A single number is all that's needed: how many lines in the data contain the string "root".

%%

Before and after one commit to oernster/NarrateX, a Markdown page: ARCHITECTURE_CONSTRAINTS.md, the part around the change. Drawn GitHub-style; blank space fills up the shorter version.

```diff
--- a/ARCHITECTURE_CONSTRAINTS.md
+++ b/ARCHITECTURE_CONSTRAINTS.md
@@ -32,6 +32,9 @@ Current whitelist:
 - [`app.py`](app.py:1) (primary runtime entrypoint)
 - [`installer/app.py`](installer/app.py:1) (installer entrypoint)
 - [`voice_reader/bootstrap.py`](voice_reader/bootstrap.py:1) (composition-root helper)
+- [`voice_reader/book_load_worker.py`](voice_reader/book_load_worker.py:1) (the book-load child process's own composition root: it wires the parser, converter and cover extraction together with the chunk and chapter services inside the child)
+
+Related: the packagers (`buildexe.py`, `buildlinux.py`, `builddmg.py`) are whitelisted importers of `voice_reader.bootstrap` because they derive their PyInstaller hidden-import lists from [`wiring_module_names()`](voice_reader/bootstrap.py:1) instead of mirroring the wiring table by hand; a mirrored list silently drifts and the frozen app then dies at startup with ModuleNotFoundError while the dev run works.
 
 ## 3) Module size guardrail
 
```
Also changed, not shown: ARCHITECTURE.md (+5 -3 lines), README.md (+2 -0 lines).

%%

▶ **WRITTEN SOLUTION**
2